Written by PRISCILA PINHO | Every year or harvest, coffee beans are renewed, and at the end of each harvest season, when fruits are dry and ready to be peeled, the phase of quality tests begins to assess how the processing and drying are expressed in the cup. These tests can be done inside the lab at the farms themselves, or be carried out by certified Q graders. Usually, these results become useful reports so that producers can make the best post-harvest decisions, especially to know which processes are worth repeating or changing for each variety, respecting the climate, altitude and all variables that need to be taken into account according to that specific region or country.
Quality assessments can also take place in the form of a championship, rewarding the season’s best coffee producers. These contests can be regional, national, or international. Each of the countries that produce coffee has its own competitions and to register, producers need to follow a protocol, with specific quantities, quality of the beans and provide a sample to be evaluated to be approved or not.
The quality expected for coffees in a competition like that is above 80 points in the SCA table, these are the ones that are accepted for the first round of the cupping tables, when the Q Graders make a pre-selection of them. Later on, the producers fill into the contest, take the green coffee to the association of specialty coffee that is hosting the contest, then these samples are analyzed, roasted, and the cupping is done respecting the international protocols, which can be the SCA Cup Of Excellence table.
Later on, the roasted beans analysis has to be made within 8 hours after roasting.

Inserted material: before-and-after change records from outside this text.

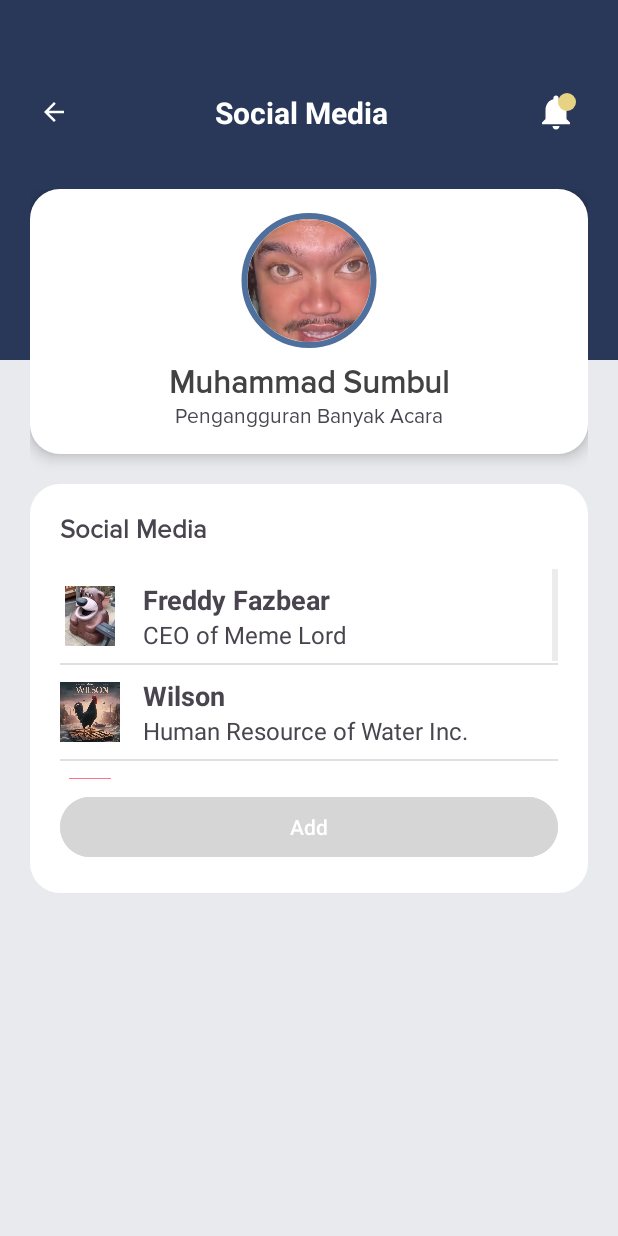
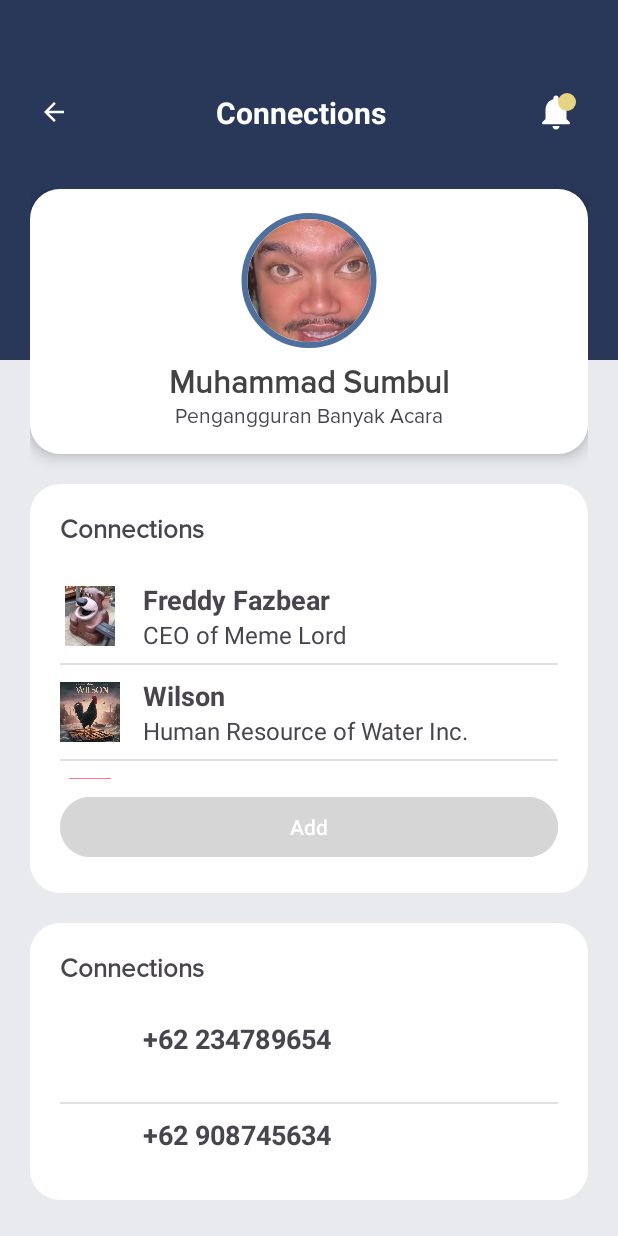
Before and after one commit to Sh1rush1i/Android-Job-Vacancy-App, an Android app: the ConnectionsActvity screen opened directly, with no data from a screen before it, on a phone screen of 412 x 824 dp. Run offline under Robolectric (Android 15) with nearby library versions, the phone set to English and light mode, and no system bars; our stand-ins replace CircleImageView.

Commit message:
Assesment 2

```diff
--- a/app/src/main/java/com/example/pepebeem/ConnectionsActvity.kt
+++ b/app/src/main/java/com/example/pepebeem/ConnectionsActvity.kt
@@ -14,7 +14,7 @@ import androidx.core.view.WindowCompat
 class ConnectionsActvity  : AppCompatActivity() {
     override fun onCreate(savedInstanceState: Bundle?) {
         super.onCreate(savedInstanceState)
-        setContentView(R.layout.socmed)
+        setContentView(R.layout.connections)
 
         WindowCompat.setDecorFitsSystemWindows(
             window,false
@@ -59,6 +59,46 @@ class ConnectionsActvity  : AppCompatActivity() {
             R.drawable.elgato
         )
 
+        val fotofoto1 = arrayOf<Int>(
+            R.drawable.ic_notifications_white_24dp,
+            R.drawable.ic_notifications_white_24dp,
+            R.drawable.ic_notifications_white_24dp,
+            R.drawable.ic_notifications_white_24dp,
+            R.drawable.ic_notifications_white_24dp,
+
+        )
+
+        val noTelp = arrayOf<String>(
+            "+62 234789654",
+            "+62 908745634",
+            "+62 876785679",
+            "+62 476329874",
+            "+62 765904561"
+        )
+
+        val none1 = arrayOf<String>(
+            "",
+            "",
+            "",
+            "",
+            ""
+        )
+
+        val Deskripsi = arrayOf<String>(
+            "Lorem ipsum dolor sit amet, consectetur adipiscing elit. Ut tempor ex volutpat consectetur efficitur. Fusce efficitur, erat pretium lacinia tincidunt, magna orci mattis orci, non porttitor diam justo sodales elit. Donec elementum quis quam at sagittis. Donec eu dolor rhoncus, rhoncus lectus a, ultricies quam. Curabitur pretium aliquam tortor ac dignissim. Nulla a orci scelerisque, finibus leo nec, suscipit enim. Duis vel tempus nunc, at mattis nisi. Lorem ipsum dolor sit amet, consectetur adipiscing elit. Sed ac lacus vulputate, scelerisque tortor quis, volutpat odio.",
+            "Lorem ipsum dolor sit amet, consectetur adipiscing elit. Ut tempor ex volutpat consectetur efficitur. Fusce efficitur, erat pretium lacinia tincidunt, magna orci mattis orci, non porttitor diam justo sodales elit. Donec elementum quis quam at sagittis. Donec eu dolor rhoncus, rhoncus lectus a, ultricies quam. Curabitur pretium aliquam tortor ac dignissim. Nulla a orci scelerisque, finibus leo nec, suscipit enim. Duis vel tempus nunc, at mattis nisi. Lorem ipsum dolor sit amet, consectetur adipiscing elit. Sed ac lacus vulputate, scelerisque tortor quis, volutpat odio.",
+            "Lorem ipsum dolor sit amet, consectetur adipiscing elit. Ut tempor ex volutpat consectetur efficitur. Fusce efficitur, erat pretium lacinia tincidunt, magna orci mattis orci, non porttitor diam justo sodales elit. Donec elementum quis quam at sagittis. Donec eu dolor rhoncus, rhoncus lectus a, ultricies quam. Curabitur pretium aliquam tortor ac dignissim. Nulla a orci scelerisque, finibus leo nec, suscipit enim. Duis vel tempus nunc, at mattis nisi. Lorem ipsum dolor sit amet, consectetur adipiscing elit. Sed ac lacus vulputate, scelerisque tortor quis, volutpat odio.",
+            "Lorem ipsum dolor sit amet, consectetur adipiscing elit. Ut tempor ex volutpat consectetur efficitur. Fusce efficitur, erat pretium lacinia tincidunt, magna orci mattis orci, non porttitor diam justo sodales elit. Donec elementum quis quam at sagittis. Donec eu dolor rhoncus, rhoncus lectus a, ultricies quam. Curabitur pretium aliquam tortor ac dignissim. Nulla a orci scelerisque, finibus leo nec, suscipit enim. Duis vel tempus nunc, at mattis nisi. Lorem ipsum dolor sit amet, consectetur adipiscing elit. Sed ac lacus vulputate, scelerisque tortor quis, volutpat odio.",
+            "Lorem ipsum dolor sit amet, consectetur adipiscing elit. Ut tempor ex volutpat consectetur efficitur. Fusce efficitur, erat pretium lacinia tincidunt, magna orci mattis orci, non porttitor diam justo sodales elit. Donec elementum quis quam at sagittis. Donec eu dolor rhoncus, rhoncus lectus a, ultricies quam. Curabitur pretium aliquam tortor ac dignissim. Nulla a orci scelerisque, finibus leo nec, suscipit enim. Duis vel tempus nunc, at mattis nisi. Lorem ipsum dolor sit amet, consectetur adipiscing elit. Sed ac lacus vulputate, scelerisque tortor quis, volutpat odio."
+        )
+
+
+        val list1 = findViewById<ListView>(R.id.listview1)
+        list1.adapter = listAdapter(this, noTelp, fotofoto1 , none1 )
+        list1.setOnItemClickListener { adapterView, view, position, id ->
+
+        }
+
         // definisi list view
         val list = findViewById<ListView>(R.id.listview)
         list.adapter = listAdapter(this, namanama, fotofoto, desc)
@@ -69,6 +109,9 @@ class ConnectionsActvity  : AppCompatActivity() {
             intent.putExtra("nama", namanama[position])
             intent.putExtra("desc", desc[position])
             intent.putExtra("foto", fotofoto[position])
+            intent.putExtra("notelp", noTelp[position])
+            intent.putExtra("deskripsi", Deskripsi[position])
+
 
             // Memulai aktivitas dengan Intent yang dikonfigurasi
             startActivity(intent)
--- a/app/src/main/java/com/example/pepebeem/Profile1Activity.kt
+++ b/app/src/main/java/com/example/pepebeem/Profile1Activity.kt
@@ -39,15 +39,21 @@ class Profile1Activity  : AppCompatActivity() {
         // Mengambil data ekstra dari Intent
         val nama = intent.getStringExtra("nama")
         val desc = intent.getStringExtra("desc")
+        val notelp = intent.getStringExtra("notelp")
+        val deskripsi = intent.getStringExtra("deskripsi")
         val fotoResId = intent.getIntExtra("foto", 0)
 
         // Menampilkan data di TextView dan ImageView
         val namaTextView = findViewById<TextView>(R.id.namaTextView)
         val descTextView = findViewById<TextView>(R.id.descTextView)
+        val notelpTextView = findViewById<TextView>(R.id.noTelpView)
+        val deskripsiTextView = findViewById<TextView>(R.id.deskripsiView)
         val fotoImageView = findViewById<CircleImageView>(R.id.profile_image)
 
         namaTextView.text = nama
         descTextView.text = desc
+        notelpTextView.text = notelp
+        deskripsiTextView.text = deskripsi
         fotoImageView.setImageResource(fotoResId)
     }
 }
--- a/app/src/main/res/layout/connections.xml
+++ b/app/src/main/res/layout/connections.xml
@@ -75,7 +75,7 @@
 
     </LinearLayout>
 
-    <ScrollView
+    <RelativeLayout
         android:layout_width="match_parent"
         android:layout_height="match_parent"
         android:scrollbars="none"
@@ -142,6 +142,50 @@
 
             <!--Experience Bottom Cards-->
             <LinearLayout
+                android:id="@+id/experience1"
+                android:layout_width="match_parent"
+                android:layout_height="wrap_content"
+                android:orientation="vertical"
+                android:layout_marginTop="20dp"
+                android:background="@drawable/circularbordersolid"
+                android:padding="20dp">
+
+                <LinearLayout
+                    android:layout_width="match_parent"
+                    android:layout_height="wrap_content">
+
+                    <TextView
+                        android:layout_width="wrap_content"
+                        android:layout_height="wrap_content"
+                        android:text="Connections"
+                        android:fontFamily="@font/proximanovaregular"
+                        android:textSize="17sp"
+                        android:textStyle="bold"
+                        android:layout_marginBottom="15dp"/>
+
+                    <Space
+                        android:layout_width="wrap_content"
+                        android:layout_height="wrap_content"
+                        android:layout_weight="1" />
+
+
+                </LinearLayout>
+                <ListView
+                    android:layout_width="match_parent"
+                    android:layout_height="140dp"
+                    android:id="@+id/listview"></ListView>
+
+                <Button
+                    android:id="@+id/socmed1"
+                    android:layout_width="match_parent"
+                    android:layout_height="wrap_content"
+                    android:layout_marginTop="8dp"
+                    android:backgroundTint="@color/green_sheen"
+                    android:text="Add"
+                    />
+                </LinearLayout>
+
+            <LinearLayout
                 android:id="@+id/experience"
                 android:layout_width="match_parent"
                 android:layout_height="wrap_content"
@@ -174,7 +218,7 @@
                 <ListView
                     android:layout_width="match_parent"
                     android:layout_height="140dp"
-                    android:id="@+id/listview"></ListView>
+                    android:id="@+id/listview1"></ListView>
 
                 <Button
                     android:id="@+id/socmed"
@@ -184,8 +228,8 @@
                     android:backgroundTint="@color/green_sheen"
                     android:text="Add"
                     />
-                </LinearLayout>
+            </LinearLayout>
 
         </LinearLayout>
-    </ScrollView>
+    </RelativeLayout>
 </RelativeLayout>
```
Also changed, not shown: app/src/main/res/layout/profile1.xml (+21 -0 lines).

At that moment the selection of finalists is done, and the podium is decided with the participation of other Q Graders. All coffees are numbered and coded so that no one knows from which producer the samples are, so that will not interfere when attributing the final punctuation for each sample.
The classification test is done through cupping, where three to five cups of each coffee are open, and the analysis begins by the aroma of the dry ground coffee, and all the Q Graders pass by scenting each of the samples. The second stage consists of adding water to each set and moistening the coffee, so the Q Graders will now again evaluate its fragrance. Finally, they will wait four minutes to break the crust of the infusion and taste the coffee, sucking the liquid, so oxygen will be mixed with the liquid itself, helping to improve the distinguishing nuances of the availables coffees.
As we are in the middle of a pandemic, all safety requirements must also be met when cupping. Beforehand, the Q Graders used to make one or two tables, depending on the number of Judges on the day, and each one with their spoon, passed in a row, with a clipboard in hand for the requirements notes. Nowadays, this test suffered some changes: one can no longer share cups, and spoons can no longer go straight into the Q Graders’ mouth, unless each one of them has their own set of samples and do their work isolated from each other.
Based on the WHO protocol, quality contests continue to take place, after all the vast majority of Flor de Cafe Association coffees for 2020 are already packed in bags, ready to become the most irresistible cups of our lives. This harvest was giant, beautiful, full of surprising coffees especially for the producers who took extreme care of them, treating coffee as a food that is what it is, guaranteeing a controlled drought, for a clean, harmonious and full of flavors cup.
For many producing regions, reaching this quality parameter is a challenge, either because the producer is entering the specialty coffee level, or because of the lack of a specialty coffee association in the region, or because of physical distance from centers and therefore, of Q Graders to evaluate it. In short, we could list a multitude of difficulties for a contest to happen, but more and more, producing regions are managing to organize themselves so the work of producers is recognized, formalized, and transformed into a great cup capable to travel the whole world amongst roasters and consumers.
That was exactly what took place in Nepomuceno, Minas Gerais, the biggest coffee producing belt in the whole planet. Through Flor de Café Association, which has been working with producers for 3 years, the first coffee quality contest was held on September 12th of year 2020. This was the first quality contest in over 200 years of extractive production, which always exhausted the soil and had little concern with the consequences of producing coffee in a conventional system. This first contest was the beginning of many yet to come, of coffee produced in a healthy environment, giving focus to preserving life.
A quality contest is done to validate the high level of what is being produced in a particular territory. Very often neither the producer himself has a clue of what he has in hand, and taking Q Graders to a place that only does its work focused on quality for a few years, and submitting them to follow international standards, has a huge positive impact. It often works like a wave, prizing and improving the quality of processes, the structure and as a consequence future harvested coffees.
We urge you to enhance award winning coffees, to always try to know who made the coffee you are drinking, this traceability is what makes us more and more likely to drink unforgettable coffees.
This article was written by Priscila Pinho, from Coffee Break, in colaboration with BCNCOFFEEGUIDE and FLOR de CAFÉ.
For the portuguese version click HERE